[Eimas, P. E. Siquelange, P. Juszyk and J. Vigorito (1971) Speech perception in infants.  Science 171, 303-306. KAM Perception   [pdf]

Tomasello, Michael and Hannes Rakoczy (2003) What makes human cognition unique?  From individual to shared to collective intentionality. Mind and Language 18, 121-147. [pdf]

Werker, Janet and Richard Tees (1984b) Phonemic and phonetic factors in adult cross-language speech perception. J. Acous. Soc. Amer. 75, 1866-1878. 
Flege, James E. (1989) Chinese subjects' perception of the word-final /t/-/d/ contrast: Performance before and after training. J. Acous. Soc. Amer. 86, 1684-1697.]

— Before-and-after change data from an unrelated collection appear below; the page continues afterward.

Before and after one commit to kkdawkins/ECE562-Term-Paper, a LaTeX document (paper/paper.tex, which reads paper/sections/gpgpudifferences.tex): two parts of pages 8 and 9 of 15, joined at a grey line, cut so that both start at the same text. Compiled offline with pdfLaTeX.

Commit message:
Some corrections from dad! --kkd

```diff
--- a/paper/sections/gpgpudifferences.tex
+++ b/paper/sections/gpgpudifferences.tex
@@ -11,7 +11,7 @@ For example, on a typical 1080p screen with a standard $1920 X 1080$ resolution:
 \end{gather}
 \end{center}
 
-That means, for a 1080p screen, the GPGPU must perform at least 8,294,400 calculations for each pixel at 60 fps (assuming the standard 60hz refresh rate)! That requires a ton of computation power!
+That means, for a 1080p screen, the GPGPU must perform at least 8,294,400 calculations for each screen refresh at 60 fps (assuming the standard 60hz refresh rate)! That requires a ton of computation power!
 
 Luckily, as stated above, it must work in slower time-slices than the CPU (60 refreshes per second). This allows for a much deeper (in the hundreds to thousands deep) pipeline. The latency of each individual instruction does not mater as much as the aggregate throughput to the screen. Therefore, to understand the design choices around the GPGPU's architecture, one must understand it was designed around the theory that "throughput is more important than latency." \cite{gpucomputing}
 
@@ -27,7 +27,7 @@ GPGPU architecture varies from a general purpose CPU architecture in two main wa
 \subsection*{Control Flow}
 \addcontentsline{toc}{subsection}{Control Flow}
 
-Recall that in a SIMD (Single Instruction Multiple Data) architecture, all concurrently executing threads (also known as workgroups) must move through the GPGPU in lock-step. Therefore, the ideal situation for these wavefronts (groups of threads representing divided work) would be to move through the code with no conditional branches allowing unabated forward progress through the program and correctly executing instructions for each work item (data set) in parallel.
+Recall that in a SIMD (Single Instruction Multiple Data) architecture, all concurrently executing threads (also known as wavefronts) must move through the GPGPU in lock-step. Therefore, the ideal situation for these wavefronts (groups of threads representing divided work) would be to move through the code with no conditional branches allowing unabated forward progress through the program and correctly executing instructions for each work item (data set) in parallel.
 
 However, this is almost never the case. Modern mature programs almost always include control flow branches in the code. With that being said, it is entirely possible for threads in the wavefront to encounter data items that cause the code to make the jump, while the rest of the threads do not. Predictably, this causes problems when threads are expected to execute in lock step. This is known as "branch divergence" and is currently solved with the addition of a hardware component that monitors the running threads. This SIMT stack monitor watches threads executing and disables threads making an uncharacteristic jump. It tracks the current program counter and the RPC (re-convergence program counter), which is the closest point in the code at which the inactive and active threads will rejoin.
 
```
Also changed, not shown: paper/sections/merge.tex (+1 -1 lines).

Week 9.  (Oct 30, Nov 1)   Reading, Speech Perception and Phonology    

 Rumelhart, David and James McClelland  (1981)  The interactive activation model of context effects in letter perception. Part 1 An account of basic findings.  Psych Review 88, 375-407.  [pdf]

  Port, Robert  (1994)  Tutorial sketch of the McClelland-Rumelhart model of word and letter recognition. (unpublished msp)  [pdf]

  Grossberg, Steven (1995) The neural dynamics of motion perception, recognition learning and spatial attention. In R. Port and T. van Gelder (eds) Mind as Motion: Explorations in the Dynamics of Cognition (MITP), pp 449-489. (Focus on the ART model. You can skip the section on ``apparent motion'' as well as, of course, the mathematical appendices.)  [pdf]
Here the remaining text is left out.